- _Task requirements_: Below are some records. Pull every line that contains the word "wide".

━━━━━━━━━━━━━━━━

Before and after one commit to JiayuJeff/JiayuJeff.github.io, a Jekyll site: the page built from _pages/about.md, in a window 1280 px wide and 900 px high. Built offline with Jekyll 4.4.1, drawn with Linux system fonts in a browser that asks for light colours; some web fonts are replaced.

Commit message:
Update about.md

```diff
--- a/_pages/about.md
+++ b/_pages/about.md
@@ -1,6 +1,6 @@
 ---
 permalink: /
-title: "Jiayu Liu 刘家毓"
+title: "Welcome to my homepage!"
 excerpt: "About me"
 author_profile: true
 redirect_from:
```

━━━━━━━━━━━━━━━━

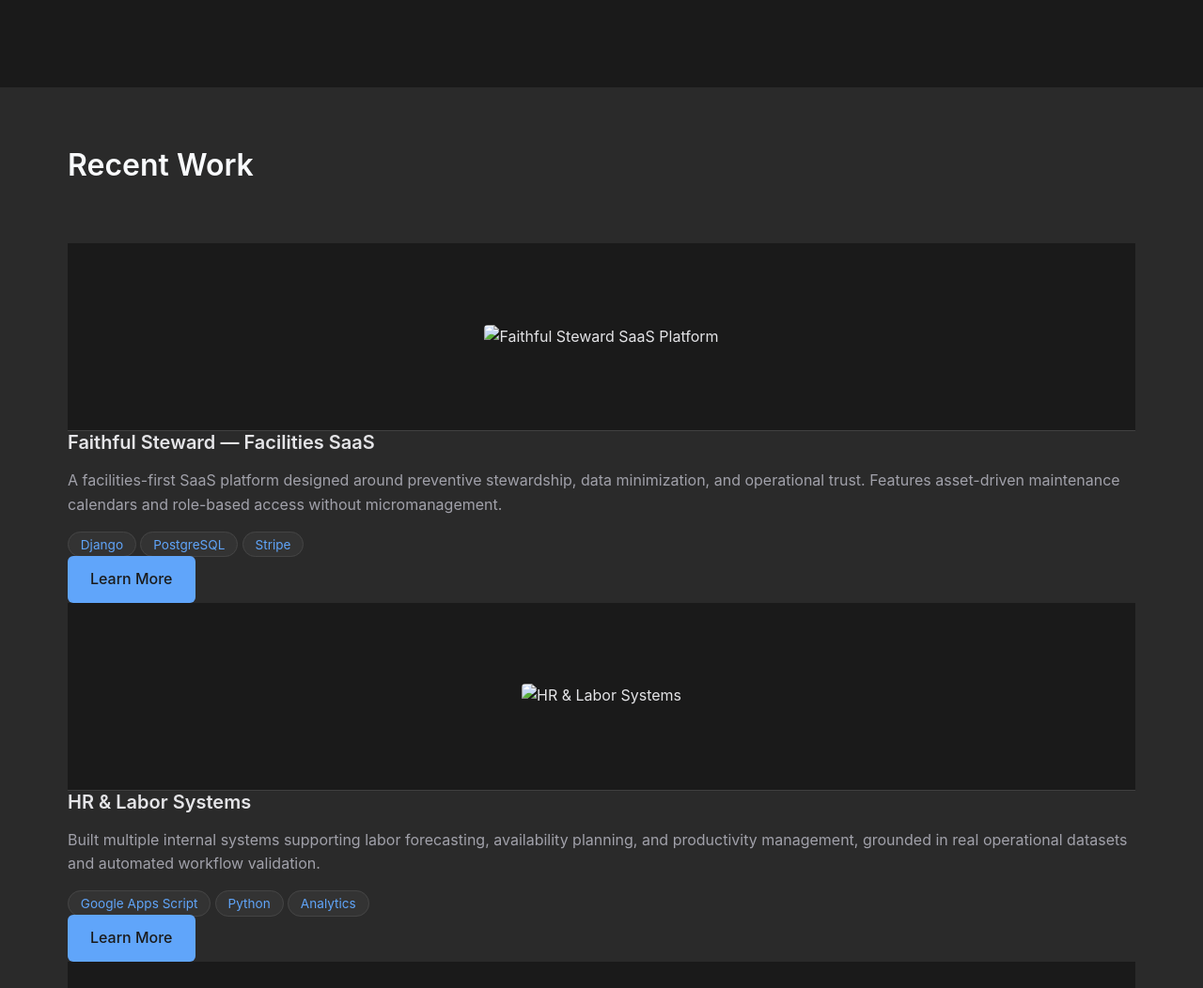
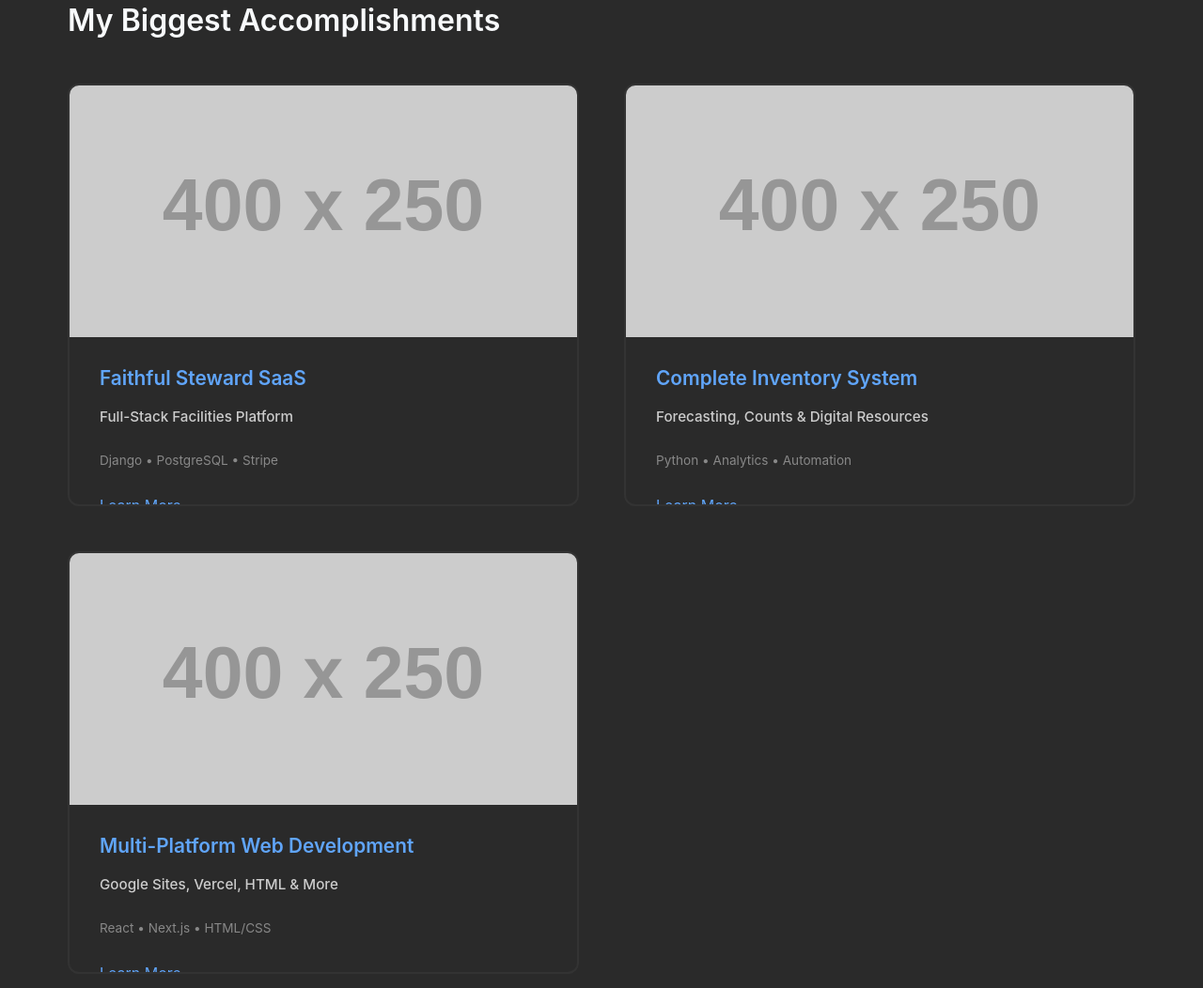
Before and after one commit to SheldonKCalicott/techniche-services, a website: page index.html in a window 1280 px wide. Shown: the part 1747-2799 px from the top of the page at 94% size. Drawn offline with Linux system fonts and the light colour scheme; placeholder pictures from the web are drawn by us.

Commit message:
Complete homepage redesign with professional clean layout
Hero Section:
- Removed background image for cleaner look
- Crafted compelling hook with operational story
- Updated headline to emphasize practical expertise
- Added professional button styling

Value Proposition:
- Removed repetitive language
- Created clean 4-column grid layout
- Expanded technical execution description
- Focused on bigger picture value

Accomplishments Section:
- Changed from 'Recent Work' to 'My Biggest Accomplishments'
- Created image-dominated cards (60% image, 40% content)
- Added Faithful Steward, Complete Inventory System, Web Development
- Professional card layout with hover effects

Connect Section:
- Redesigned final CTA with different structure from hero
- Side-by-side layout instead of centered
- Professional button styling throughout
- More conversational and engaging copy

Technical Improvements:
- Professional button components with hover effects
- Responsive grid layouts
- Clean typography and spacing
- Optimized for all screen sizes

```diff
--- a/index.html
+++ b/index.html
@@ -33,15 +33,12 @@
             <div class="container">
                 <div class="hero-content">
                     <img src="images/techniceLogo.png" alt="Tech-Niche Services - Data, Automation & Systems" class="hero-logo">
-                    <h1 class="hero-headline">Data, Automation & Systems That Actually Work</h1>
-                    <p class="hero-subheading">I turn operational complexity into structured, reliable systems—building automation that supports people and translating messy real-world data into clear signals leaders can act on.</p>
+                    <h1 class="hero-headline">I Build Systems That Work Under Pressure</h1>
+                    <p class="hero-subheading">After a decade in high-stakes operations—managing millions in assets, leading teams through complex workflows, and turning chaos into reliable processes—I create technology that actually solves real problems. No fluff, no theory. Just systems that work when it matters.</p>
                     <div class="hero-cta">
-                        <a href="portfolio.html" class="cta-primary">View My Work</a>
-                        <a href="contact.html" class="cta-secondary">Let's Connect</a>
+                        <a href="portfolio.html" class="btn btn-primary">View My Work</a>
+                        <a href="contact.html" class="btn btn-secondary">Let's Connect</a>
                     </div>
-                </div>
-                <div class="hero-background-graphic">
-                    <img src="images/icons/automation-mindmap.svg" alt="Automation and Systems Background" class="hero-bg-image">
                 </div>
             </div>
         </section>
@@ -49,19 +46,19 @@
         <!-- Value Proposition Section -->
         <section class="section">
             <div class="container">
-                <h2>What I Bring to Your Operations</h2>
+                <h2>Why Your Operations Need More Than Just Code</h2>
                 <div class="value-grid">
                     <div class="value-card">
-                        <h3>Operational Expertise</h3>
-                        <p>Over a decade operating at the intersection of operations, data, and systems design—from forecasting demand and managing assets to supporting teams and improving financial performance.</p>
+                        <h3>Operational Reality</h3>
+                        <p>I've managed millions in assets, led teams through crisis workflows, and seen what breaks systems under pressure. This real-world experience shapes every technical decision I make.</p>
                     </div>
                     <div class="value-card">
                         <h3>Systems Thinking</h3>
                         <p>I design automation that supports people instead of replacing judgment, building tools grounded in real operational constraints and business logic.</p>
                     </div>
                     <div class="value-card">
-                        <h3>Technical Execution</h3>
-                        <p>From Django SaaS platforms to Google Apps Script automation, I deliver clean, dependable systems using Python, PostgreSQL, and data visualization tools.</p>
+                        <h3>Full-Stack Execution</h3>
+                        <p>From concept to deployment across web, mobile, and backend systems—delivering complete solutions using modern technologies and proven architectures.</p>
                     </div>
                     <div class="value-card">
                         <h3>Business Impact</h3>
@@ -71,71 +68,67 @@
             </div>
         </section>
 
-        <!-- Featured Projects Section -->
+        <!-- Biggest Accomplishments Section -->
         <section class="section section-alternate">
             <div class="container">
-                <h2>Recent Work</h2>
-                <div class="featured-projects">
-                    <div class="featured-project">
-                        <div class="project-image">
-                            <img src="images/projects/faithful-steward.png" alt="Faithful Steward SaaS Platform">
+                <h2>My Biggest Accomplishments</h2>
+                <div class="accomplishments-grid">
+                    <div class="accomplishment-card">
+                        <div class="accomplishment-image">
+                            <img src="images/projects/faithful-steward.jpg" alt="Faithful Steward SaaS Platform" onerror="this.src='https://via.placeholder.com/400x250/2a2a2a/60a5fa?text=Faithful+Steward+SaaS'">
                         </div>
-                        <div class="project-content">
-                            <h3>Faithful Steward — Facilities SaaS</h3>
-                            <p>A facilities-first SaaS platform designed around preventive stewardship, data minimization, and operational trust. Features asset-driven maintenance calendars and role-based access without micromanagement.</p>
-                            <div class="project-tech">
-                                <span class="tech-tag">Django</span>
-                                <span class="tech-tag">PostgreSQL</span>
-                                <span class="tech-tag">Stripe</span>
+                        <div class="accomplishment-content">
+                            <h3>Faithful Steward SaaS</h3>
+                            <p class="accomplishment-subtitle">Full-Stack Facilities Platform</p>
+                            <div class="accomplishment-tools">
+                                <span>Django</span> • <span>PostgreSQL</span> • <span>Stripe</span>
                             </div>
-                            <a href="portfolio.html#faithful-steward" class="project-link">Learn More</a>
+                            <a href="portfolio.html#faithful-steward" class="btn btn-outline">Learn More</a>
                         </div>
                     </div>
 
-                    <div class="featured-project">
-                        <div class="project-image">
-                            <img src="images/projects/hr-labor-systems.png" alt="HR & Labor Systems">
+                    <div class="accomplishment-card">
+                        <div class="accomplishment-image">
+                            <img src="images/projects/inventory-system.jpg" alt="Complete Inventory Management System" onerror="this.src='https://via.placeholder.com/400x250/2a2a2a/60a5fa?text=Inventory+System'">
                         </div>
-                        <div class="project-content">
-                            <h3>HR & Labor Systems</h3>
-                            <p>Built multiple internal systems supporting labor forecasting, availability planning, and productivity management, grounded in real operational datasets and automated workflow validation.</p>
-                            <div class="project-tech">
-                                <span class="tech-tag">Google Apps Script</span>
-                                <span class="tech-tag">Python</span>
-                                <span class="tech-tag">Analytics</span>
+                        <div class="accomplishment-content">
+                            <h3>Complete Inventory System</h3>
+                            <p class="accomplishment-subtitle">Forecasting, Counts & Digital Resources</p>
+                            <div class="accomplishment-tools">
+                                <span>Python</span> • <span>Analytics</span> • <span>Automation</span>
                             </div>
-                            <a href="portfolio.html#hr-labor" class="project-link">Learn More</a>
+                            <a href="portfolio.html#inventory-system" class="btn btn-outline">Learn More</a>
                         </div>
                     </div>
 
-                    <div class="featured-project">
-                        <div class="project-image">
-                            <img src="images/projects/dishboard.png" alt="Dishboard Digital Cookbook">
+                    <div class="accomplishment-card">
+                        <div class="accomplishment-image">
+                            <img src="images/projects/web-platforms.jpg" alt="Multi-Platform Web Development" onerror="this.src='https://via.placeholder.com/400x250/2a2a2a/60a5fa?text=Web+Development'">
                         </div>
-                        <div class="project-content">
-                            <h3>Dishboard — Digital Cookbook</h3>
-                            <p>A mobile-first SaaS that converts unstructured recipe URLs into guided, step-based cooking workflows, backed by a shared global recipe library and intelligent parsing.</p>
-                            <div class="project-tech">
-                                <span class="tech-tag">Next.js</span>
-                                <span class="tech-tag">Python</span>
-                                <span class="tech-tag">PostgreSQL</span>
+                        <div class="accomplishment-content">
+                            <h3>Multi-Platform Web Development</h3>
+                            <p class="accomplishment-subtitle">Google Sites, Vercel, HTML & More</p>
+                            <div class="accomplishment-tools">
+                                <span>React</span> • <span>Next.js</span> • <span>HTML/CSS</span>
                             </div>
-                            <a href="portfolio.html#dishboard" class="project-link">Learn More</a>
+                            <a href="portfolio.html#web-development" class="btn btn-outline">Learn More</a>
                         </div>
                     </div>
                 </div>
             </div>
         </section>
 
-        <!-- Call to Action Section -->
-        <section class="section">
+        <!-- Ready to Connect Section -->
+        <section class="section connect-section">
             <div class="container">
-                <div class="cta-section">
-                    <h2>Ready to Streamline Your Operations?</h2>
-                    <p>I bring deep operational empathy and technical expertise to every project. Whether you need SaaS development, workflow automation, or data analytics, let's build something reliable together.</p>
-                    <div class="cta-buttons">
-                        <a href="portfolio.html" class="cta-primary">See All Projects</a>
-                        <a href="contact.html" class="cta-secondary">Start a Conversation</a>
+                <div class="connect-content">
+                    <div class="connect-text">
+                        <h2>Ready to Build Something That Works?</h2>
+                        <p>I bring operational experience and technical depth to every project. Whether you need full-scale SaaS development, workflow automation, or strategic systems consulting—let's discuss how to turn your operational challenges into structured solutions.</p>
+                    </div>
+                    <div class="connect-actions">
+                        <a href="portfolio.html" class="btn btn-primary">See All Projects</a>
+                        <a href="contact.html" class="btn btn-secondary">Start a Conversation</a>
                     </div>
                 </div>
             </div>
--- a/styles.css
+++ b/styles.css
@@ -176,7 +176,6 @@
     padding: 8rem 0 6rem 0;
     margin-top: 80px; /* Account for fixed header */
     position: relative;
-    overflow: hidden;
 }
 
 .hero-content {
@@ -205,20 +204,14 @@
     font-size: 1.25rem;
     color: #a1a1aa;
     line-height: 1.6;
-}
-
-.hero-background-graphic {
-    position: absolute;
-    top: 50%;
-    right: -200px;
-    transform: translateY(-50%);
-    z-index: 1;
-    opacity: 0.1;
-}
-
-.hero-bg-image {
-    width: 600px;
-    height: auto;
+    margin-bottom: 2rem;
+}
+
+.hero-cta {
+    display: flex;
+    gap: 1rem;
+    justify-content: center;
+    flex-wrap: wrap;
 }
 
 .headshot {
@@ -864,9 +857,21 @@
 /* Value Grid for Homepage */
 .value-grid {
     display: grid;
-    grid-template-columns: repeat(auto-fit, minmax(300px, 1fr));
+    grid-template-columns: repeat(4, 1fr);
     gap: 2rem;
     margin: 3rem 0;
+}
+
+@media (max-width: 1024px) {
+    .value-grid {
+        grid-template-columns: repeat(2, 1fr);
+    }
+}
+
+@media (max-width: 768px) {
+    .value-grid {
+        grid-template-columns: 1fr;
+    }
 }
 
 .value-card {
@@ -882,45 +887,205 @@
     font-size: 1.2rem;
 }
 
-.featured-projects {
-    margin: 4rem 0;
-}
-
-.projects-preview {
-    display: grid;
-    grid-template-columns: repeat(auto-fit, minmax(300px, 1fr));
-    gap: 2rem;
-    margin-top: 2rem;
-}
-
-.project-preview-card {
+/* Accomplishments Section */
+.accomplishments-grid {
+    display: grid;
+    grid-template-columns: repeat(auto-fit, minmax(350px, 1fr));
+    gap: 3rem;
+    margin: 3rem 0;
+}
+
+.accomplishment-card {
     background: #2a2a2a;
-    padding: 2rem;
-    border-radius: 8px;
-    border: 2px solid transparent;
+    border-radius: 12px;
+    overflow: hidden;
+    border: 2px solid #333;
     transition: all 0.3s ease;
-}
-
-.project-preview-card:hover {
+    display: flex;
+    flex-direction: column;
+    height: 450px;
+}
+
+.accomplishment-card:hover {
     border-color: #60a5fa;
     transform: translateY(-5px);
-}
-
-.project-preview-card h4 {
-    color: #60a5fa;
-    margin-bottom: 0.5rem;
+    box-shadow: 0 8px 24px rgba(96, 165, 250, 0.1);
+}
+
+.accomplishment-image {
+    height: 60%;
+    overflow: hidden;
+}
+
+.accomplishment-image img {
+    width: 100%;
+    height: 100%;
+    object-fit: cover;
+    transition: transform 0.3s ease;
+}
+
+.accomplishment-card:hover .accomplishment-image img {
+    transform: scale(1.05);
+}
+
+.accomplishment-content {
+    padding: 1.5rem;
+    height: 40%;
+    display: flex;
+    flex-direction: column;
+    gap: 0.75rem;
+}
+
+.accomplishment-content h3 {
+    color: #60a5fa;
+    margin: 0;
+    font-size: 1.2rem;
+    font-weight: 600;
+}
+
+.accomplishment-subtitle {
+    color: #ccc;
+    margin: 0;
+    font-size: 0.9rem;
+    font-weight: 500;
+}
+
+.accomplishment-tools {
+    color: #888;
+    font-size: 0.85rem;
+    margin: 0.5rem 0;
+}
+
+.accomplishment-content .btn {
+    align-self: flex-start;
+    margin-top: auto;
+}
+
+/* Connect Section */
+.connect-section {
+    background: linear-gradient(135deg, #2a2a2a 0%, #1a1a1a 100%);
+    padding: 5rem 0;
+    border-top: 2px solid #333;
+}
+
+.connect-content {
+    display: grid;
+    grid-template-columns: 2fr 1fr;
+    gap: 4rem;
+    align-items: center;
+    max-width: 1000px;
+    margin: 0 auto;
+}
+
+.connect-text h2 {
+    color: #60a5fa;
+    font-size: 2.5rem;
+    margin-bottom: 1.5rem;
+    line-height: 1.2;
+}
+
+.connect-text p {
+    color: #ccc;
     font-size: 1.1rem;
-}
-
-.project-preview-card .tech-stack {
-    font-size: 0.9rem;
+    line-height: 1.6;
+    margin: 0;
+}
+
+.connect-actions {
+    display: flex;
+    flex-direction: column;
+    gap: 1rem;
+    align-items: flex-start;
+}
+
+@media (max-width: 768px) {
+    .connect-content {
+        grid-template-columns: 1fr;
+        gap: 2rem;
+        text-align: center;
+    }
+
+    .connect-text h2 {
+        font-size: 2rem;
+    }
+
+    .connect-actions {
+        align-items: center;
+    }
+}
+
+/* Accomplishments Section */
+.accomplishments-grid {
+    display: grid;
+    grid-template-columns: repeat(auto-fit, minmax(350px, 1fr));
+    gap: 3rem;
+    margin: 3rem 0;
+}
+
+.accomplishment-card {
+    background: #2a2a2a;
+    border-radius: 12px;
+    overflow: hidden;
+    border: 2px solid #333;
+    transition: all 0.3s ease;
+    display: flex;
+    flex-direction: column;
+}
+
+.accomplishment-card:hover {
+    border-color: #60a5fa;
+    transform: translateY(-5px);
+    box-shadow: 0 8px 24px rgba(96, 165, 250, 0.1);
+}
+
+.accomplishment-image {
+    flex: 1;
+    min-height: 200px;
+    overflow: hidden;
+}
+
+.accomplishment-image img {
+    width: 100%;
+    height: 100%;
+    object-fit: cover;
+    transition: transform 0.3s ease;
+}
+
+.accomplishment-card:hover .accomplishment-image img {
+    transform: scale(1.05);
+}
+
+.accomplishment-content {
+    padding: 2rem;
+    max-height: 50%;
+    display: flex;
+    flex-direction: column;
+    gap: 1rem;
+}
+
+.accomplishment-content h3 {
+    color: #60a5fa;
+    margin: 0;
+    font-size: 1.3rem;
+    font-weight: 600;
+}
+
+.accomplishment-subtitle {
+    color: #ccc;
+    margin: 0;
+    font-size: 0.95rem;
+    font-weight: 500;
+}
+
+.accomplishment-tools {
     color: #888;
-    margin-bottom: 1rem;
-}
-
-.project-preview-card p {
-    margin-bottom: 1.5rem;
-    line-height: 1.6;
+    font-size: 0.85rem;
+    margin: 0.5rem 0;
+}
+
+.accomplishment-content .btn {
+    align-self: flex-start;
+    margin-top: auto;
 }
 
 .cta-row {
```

━━━━━━━━━━━━━━━━

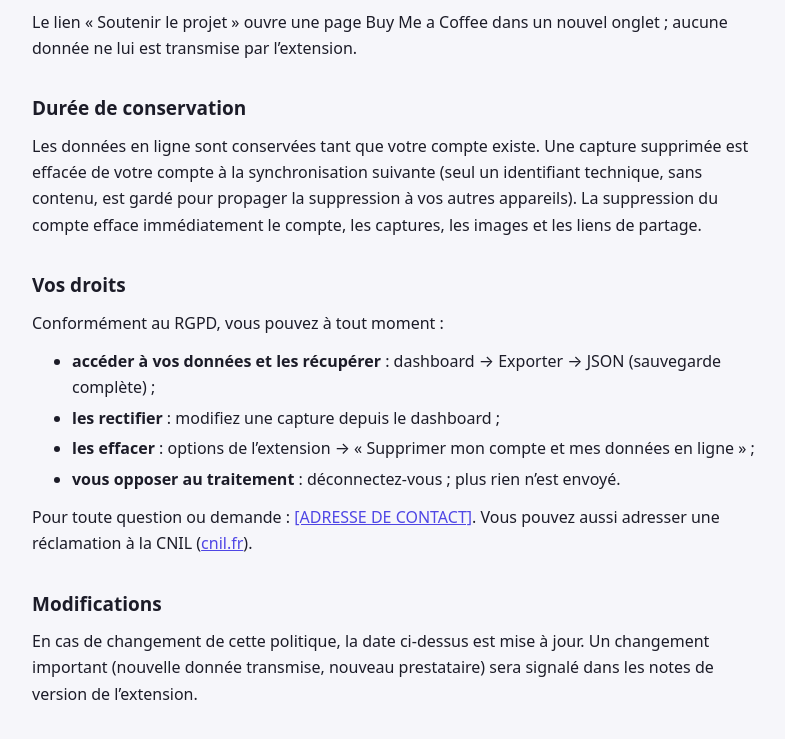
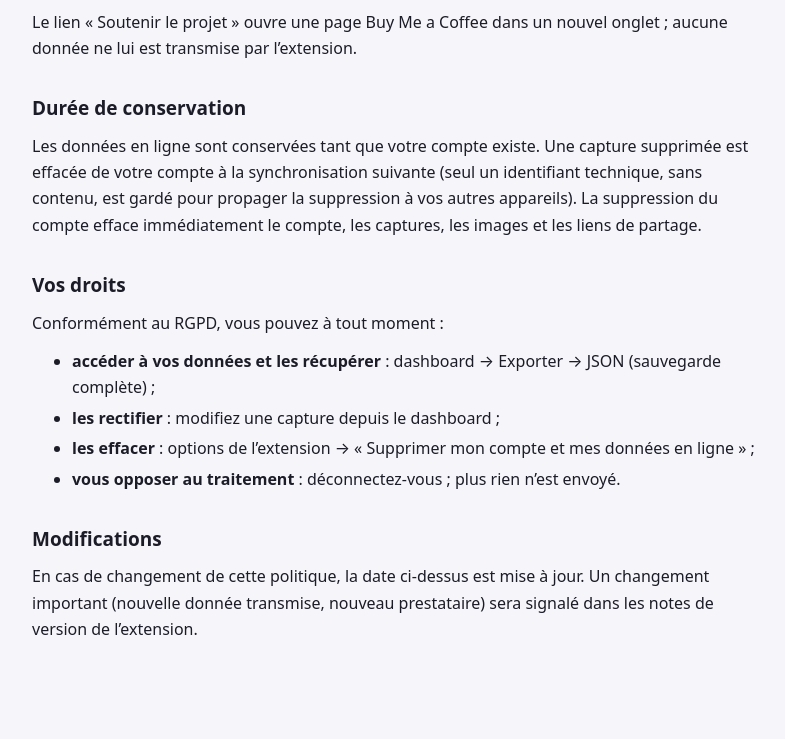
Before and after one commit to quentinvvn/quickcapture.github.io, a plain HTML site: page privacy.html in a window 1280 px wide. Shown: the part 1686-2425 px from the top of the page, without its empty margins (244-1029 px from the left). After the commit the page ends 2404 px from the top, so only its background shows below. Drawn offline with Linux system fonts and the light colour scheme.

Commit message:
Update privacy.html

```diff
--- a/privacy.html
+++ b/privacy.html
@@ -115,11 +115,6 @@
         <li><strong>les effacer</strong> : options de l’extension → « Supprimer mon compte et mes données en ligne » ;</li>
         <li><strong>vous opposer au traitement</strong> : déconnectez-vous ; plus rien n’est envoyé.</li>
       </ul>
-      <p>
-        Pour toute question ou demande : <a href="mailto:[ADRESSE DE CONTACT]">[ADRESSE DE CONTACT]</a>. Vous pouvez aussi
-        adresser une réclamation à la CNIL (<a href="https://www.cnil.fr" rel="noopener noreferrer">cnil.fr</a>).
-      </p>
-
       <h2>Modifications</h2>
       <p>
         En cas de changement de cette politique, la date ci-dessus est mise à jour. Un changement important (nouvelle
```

━━━━━━━━━━━━━━━━

- _Response area_:
Before and after one commit to JiayuJeff/JiayuJeff.github.io, a Jekyll site: the page built from _pages/about.md, in a window 1280 px wide and 900 px high. Built offline with Jekyll 4.4.1, drawn with Linux system fonts in a browser that asks for light colours; some web fonts are replaced.
Before and after one commit to SheldonKCalicott/techniche-services, a website: page index.html in a window 1280 px wide. Shown: the part 1747-2799 px from the top of the page at 94% size. Drawn offline with Linux system fonts and the light colour scheme; placeholder pictures from the web are drawn by us.
Before and after one commit to quentinvvn/quickcapture.github.io, a plain HTML site: page privacy.html in a window 1280 px wide. Shown: the part 1686-2425 px from the top of the page, without its empty margins (244-1029 px from the left). After the commit the page ends 2404 px from the top, so only its background shows below. Drawn offline with Linux system fonts and the light colour scheme.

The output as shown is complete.